INTRO: Commentator Dick Meister recalls one of Cesar Chavez' most heroic acts.

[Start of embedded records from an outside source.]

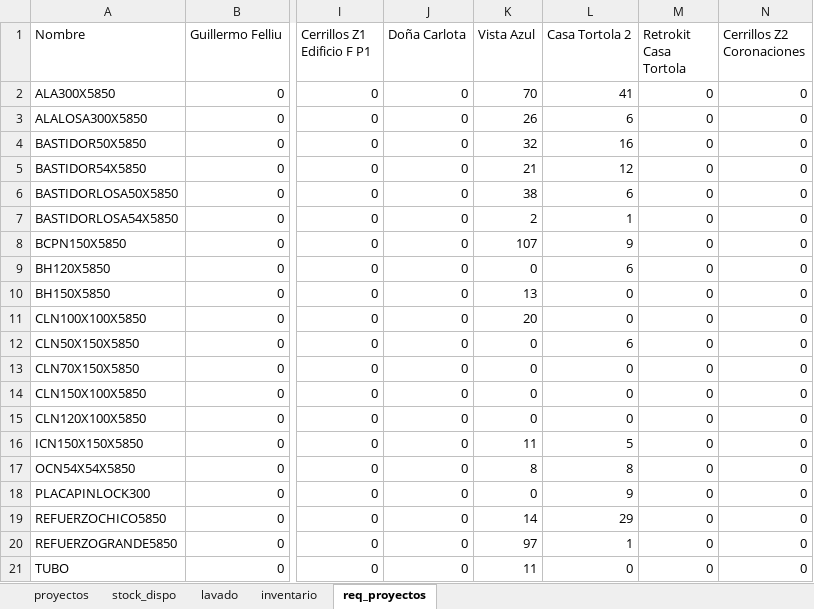
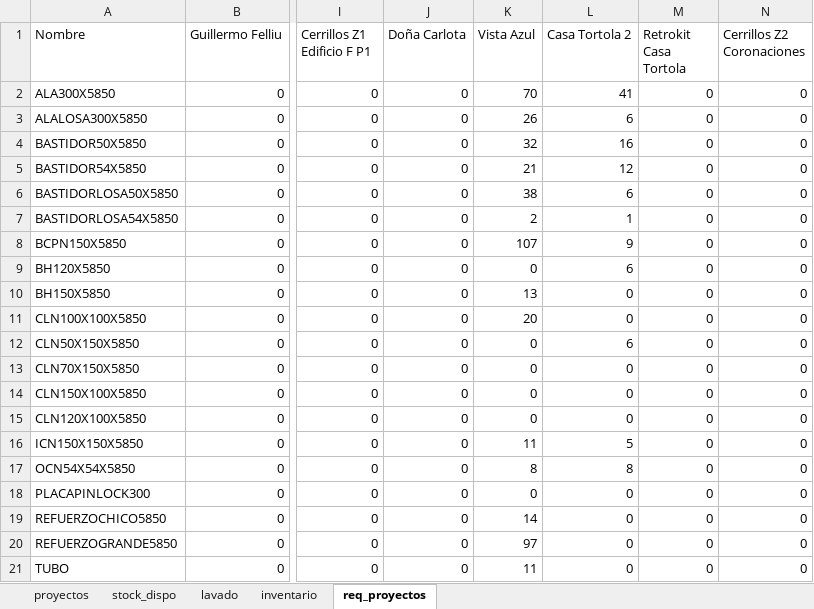
Before and after one commit to c-izquierdo/Produccion, an Excel workbook: proyectos_v2.xlsx, sheet req_proyectos, drawn as a sheet; only a part is shown, gaps mark what is left out; values as stored, in another font and other column widths than the file's, no borders; the diff names each change by its address in the sheet, - before the commit and + after, or states it on an @@ line.

Commit message:
Actualización desde Streamlit

```diff
--- a/proyectos_v2.xlsx (sheet req_proyectos)
+++ b/proyectos_v2.xlsx (sheet req_proyectos)
-L18 (Casa Tortola 2): 9
+L18 (Casa Tortola 2): 0
-L19 (Casa Tortola 2): 29
+L19 (Casa Tortola 2): 0
-L20 (Casa Tortola 2): 1
+L20 (Casa Tortola 2): 0
```
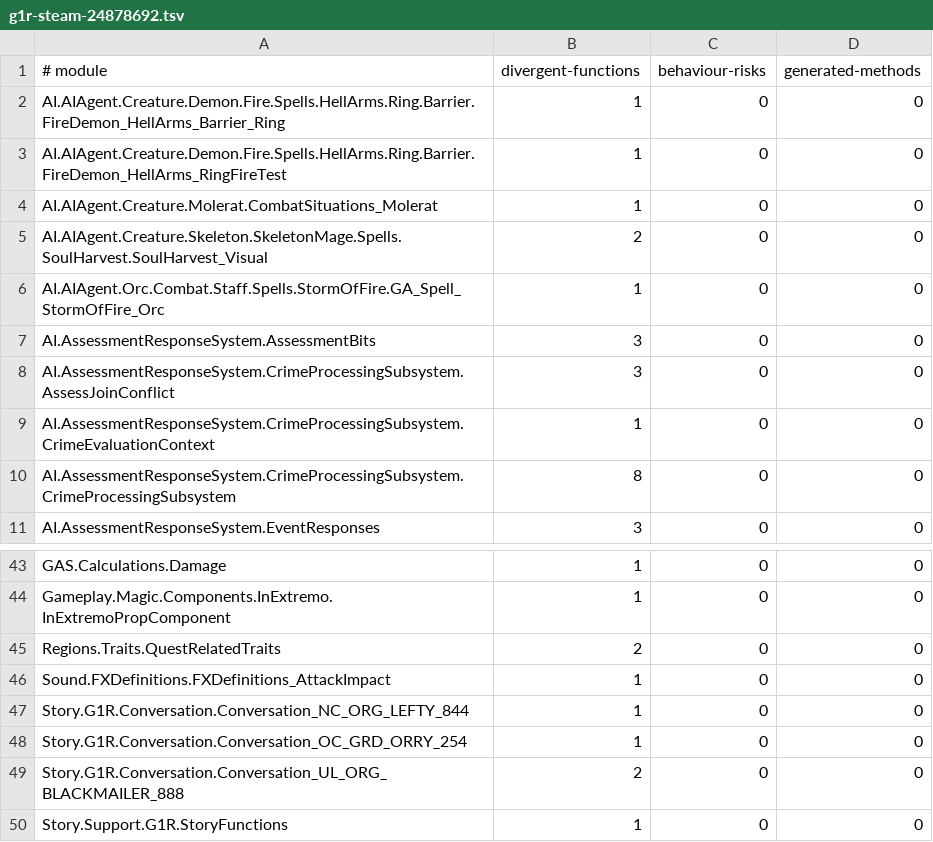
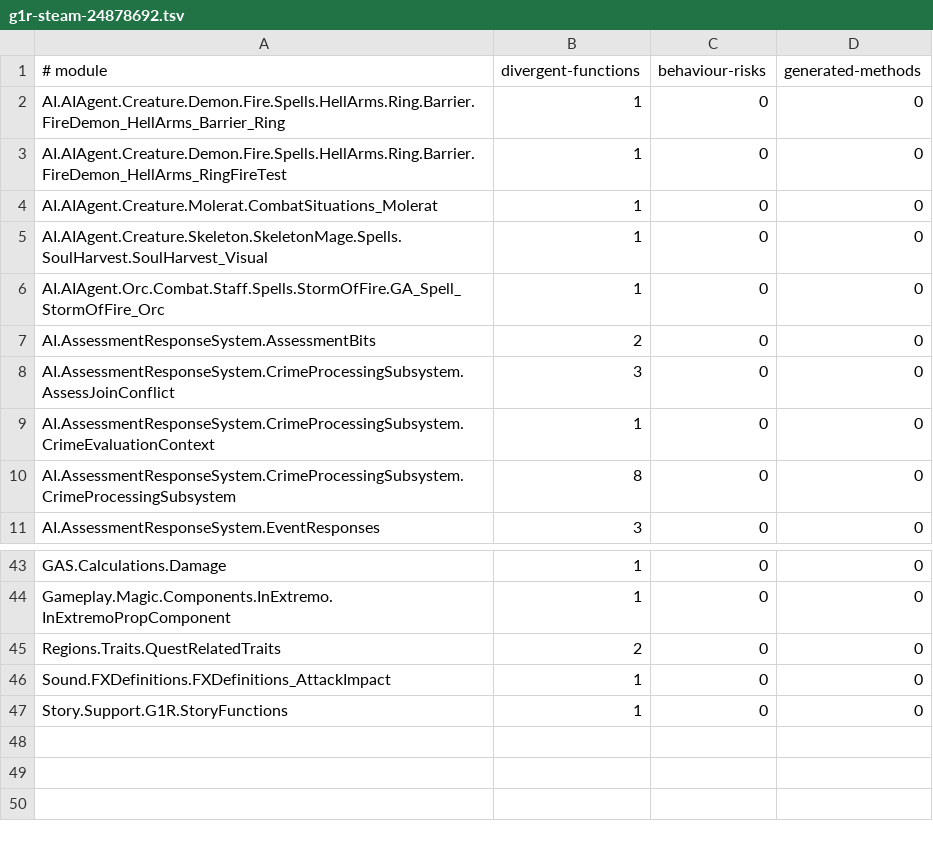
Before and after one commit to dh0er/gore, a TSV file: crates/gore-as/assets/byte-faithfulness/g1r-steam-24878692.tsv, drawn as a sheet; only a part is shown, gaps mark what is left out.

```diff
--- a/crates/gore-as/assets/byte-faithfulness/g1r-steam-24878692.tsv
+++ b/crates/gore-as/assets/byte-faithfulness/g1r-steam-24878692.tsv
@@ -4,5 +4,5 @@ AI.AIAgent.Creature.Demon.Fire.Spells.HellArms.Ring.Barrier.FireDemon_HellArms_R
 AI.AIAgent.Creature.Molerat.CombatSituations_Molerat	1	0	0
-AI.AIAgent.Creature.Skeleton.SkeletonMage.Spells.SoulHarvest.SoulHarvest_Visual	2	0	0
+AI.AIAgent.Creature.Skeleton.SkeletonMage.Spells.SoulHarvest.SoulHarvest_Visual	1	0	0
 AI.AIAgent.Orc.Combat.Staff.Spells.StormOfFire.GA_Spell_StormOfFire_Orc	1	0	0
-AI.AssessmentResponseSystem.AssessmentBits	3	0	0
+AI.AssessmentResponseSystem.AssessmentBits	2	0	0
 AI.AssessmentResponseSystem.CrimeProcessingSubsystem.AssessJoinConflict	3	0	0
@@ -46,5 +46,2 @@ Regions.Traits.QuestRelatedTraits	2	0	0
 Sound.FXDefinitions.FXDefinitions_AttackImpact	1	0	0
-Story.G1R.Conversation.Conversation_NC_ORG_LEFTY_844	1	0	0
-Story.G1R.Conversation.Conversation_OC_GRD_ORRY_254	1	0	0
-Story.G1R.Conversation.Conversation_UL_ORG_BLACKMAILER_888	2	0	0
 Story.Support.G1R.StoryFunctions	1	0	0
```
Also changed, not shown: 6 other files.
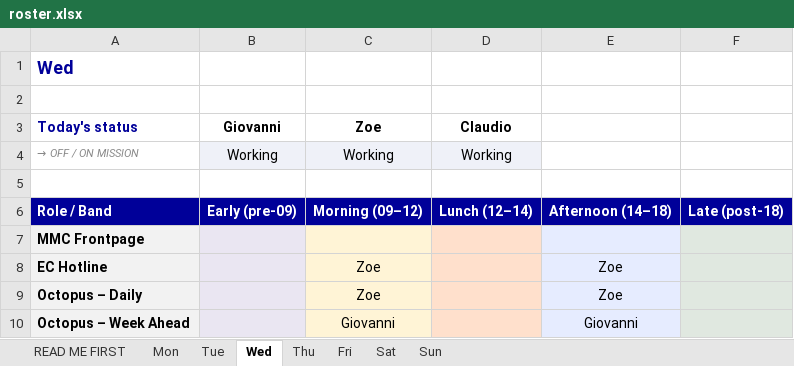
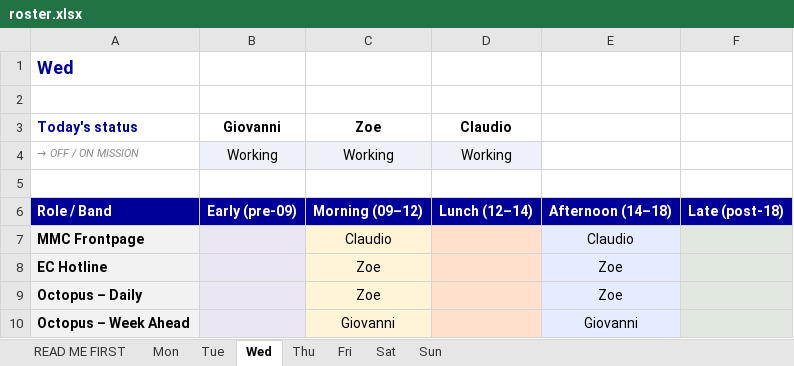
Before and after one commit to giovannidalsanto/Newsdesk-roster-, an Excel workbook: roster.xlsx, sheet Wed, drawn as a sheet; only a part is shown; values as stored, in another font and other column widths than the file's, no borders; the diff names each change by its address in the sheet, - before the commit and + after, or states it on an @@ line.

Commit message:
Add files via upload

```diff
--- a/roster.xlsx (sheet Wed)
+++ b/roster.xlsx (sheet Wed)
-C7 (Zoe): (empty)
+C7 (Zoe): Claudio
-E7: (empty)
+E7: Claudio
```
Also changed, not shown: sheet Tue.
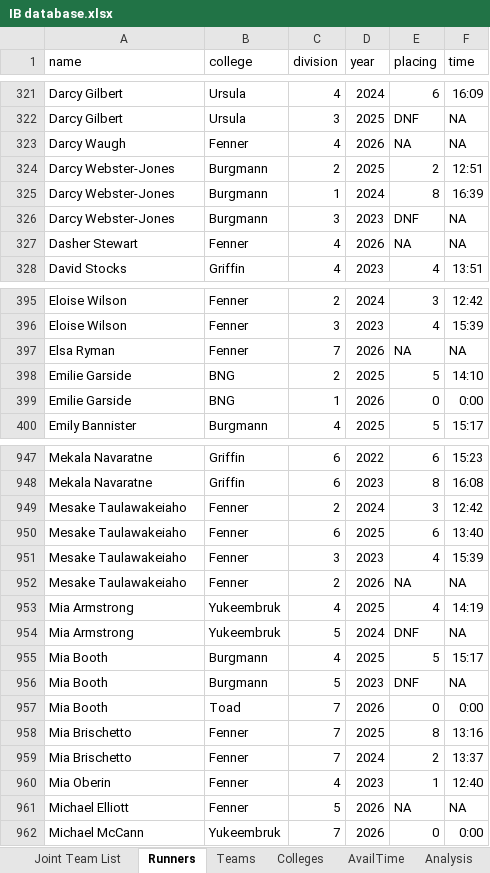
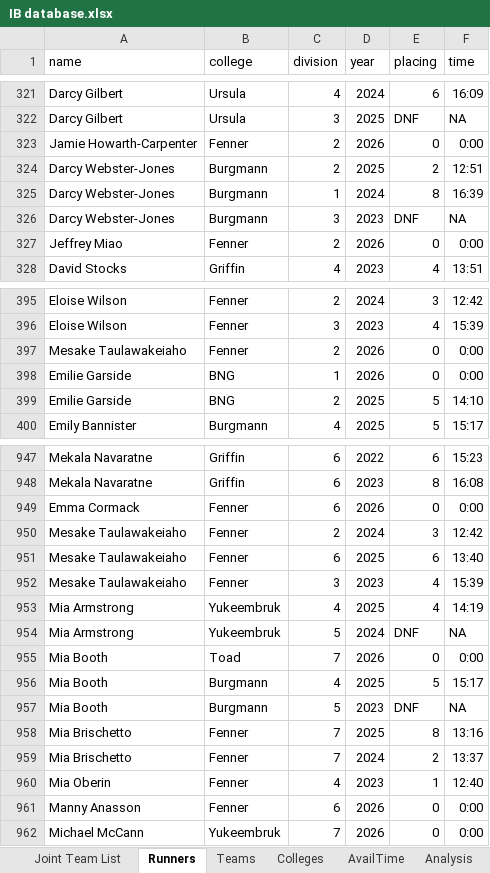
Before and after one commit to tobybh1/IB26-model, an Excel workbook: IB database.xlsx, sheet Runners, drawn as a sheet; only a part is shown, gaps mark what is left out; values as stored, in another font and other column widths than the file's, no borders; table styles not drawn; removed rows and columns are numbered as before the commit, all else as after; the diff covers the shown part only; the diff names each change by its address in the sheet, - before the commit and + after, or states it on an @@ line.

```diff
--- a/IB database.xlsx (sheet Runners)
+++ b/IB database.xlsx (sheet Runners)
-row 323: Darcy Waugh | Fenner | 4 | 2026 | NA | NA
+row 323: Jamie Howarth-Carpenter | Fenner | 2 | 2026 | 0 | 0:00
-row 327: Dasher Stewart | Fenner | 4 | 2026 | NA | NA
+row 327: Jeffrey Miao | Fenner | 2 | 2026 | 0 | 0:00
-row 397: Elsa Ryman | Fenner | 7 | 2026 | NA | NA
+row 397: Mesake Taulawakeiaho | Fenner | 2 | 2026 | 0 | 0:00
@@ row 399 moved to row 398: Emilie Garside @@
+row 949: Emma Cormack | Fenner | 6 | 2026 | 0 | 0:00
-row 952: Mesake Taulawakeiaho | Fenner | 2 | 2026 | NA | NA
@@ row 957 moved to row 955: Mia Booth @@
-row 961: Michael Elliott | Fenner | 5 | 2026 | NA | NA
+row 961: Manny Anasson | Fenner | 6 | 2026 | 0 | 0:00
```
Also changed, not shown: 21 added rows, 21 removed rows, 48 moved rows and 16 edited cells elsewhere in this sheet, sheet Teams, sheet Colleges, night_rogaine_results22-26.xlsx, 7 other files.
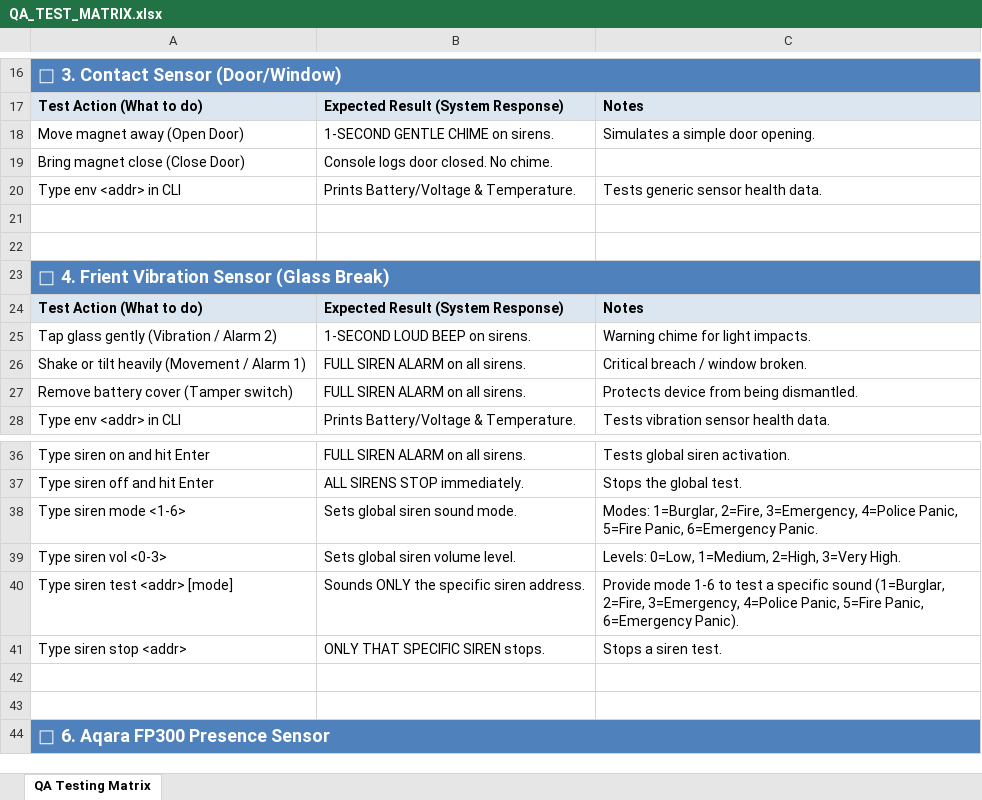
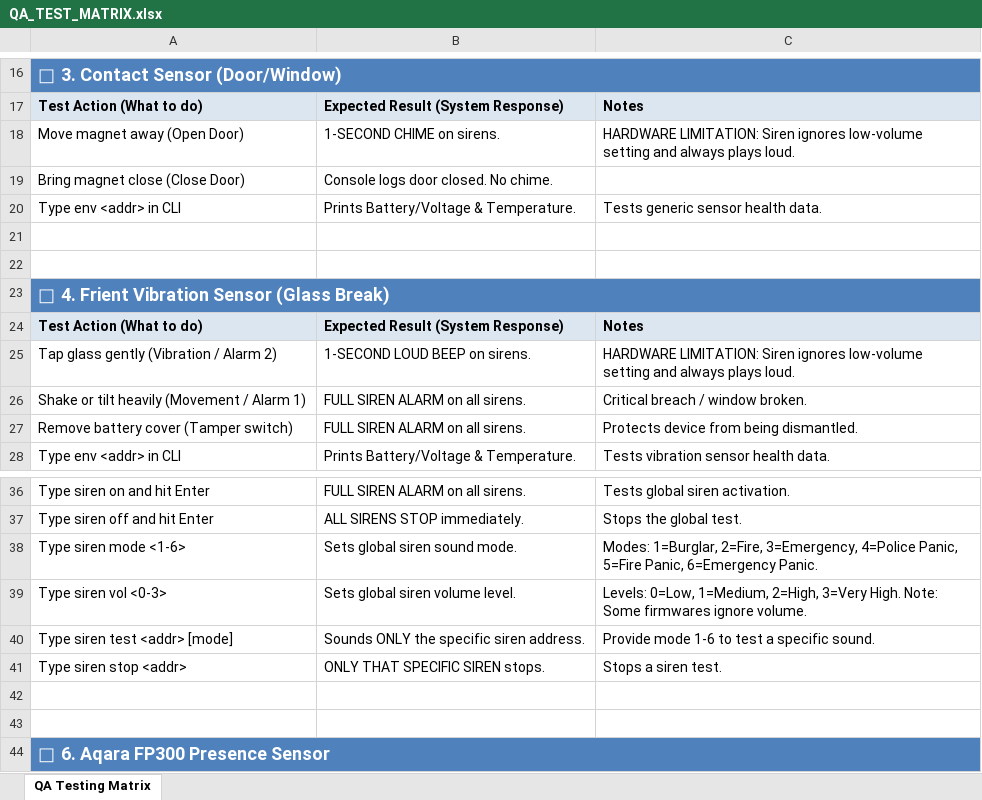
Before and after one commit to BhumikaChechani/Zigbee_Host_application, an Excel workbook: QA_TEST_MATRIX.xlsx, sheet QA Testing Matrix, drawn as a sheet; only a part is shown, gaps mark what is left out; values as stored, in another font and other column widths than the file's, no borders; the diff names each change by its address in the sheet, - before the commit and + after, or states it on an @@ line.

Commit message:
Update QA Testing Matrix to explicitly document siren volume hardware limitations for warning commands

```diff
--- a/QA_TEST_MATRIX.xlsx (sheet QA Testing Matrix)
+++ b/QA_TEST_MATRIX.xlsx (sheet QA Testing Matrix)
-B18: 1-SECOND GENTLE CHIME on sirens.
+B18: 1-SECOND CHIME on sirens.
-C18: Simulates a simple door opening.
+C18: HARDWARE LIMITATION: Siren ignores low-volume setting and always plays loud.
-C25: Warning chime for light impacts.
+C25: HARDWARE LIMITATION: Siren ignores low-volume setting and always plays loud.
-C39: …3=Very High.
+C39: …3=Very High. Note: Some firmwares ignore volume.
-C40: …a specific sound (1=Burglar, 2=Fire, 3=Emergency, 4=Police Panic, 5=Fire Panic, 6=Emergency Panic).
+C40: …a specific sound.
```
Also changed, not shown: 1 other file.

OUTRO: Dick Meister is co-authoir of "A Long Time Coming: The Struggle to Unionize America's Farm Workers."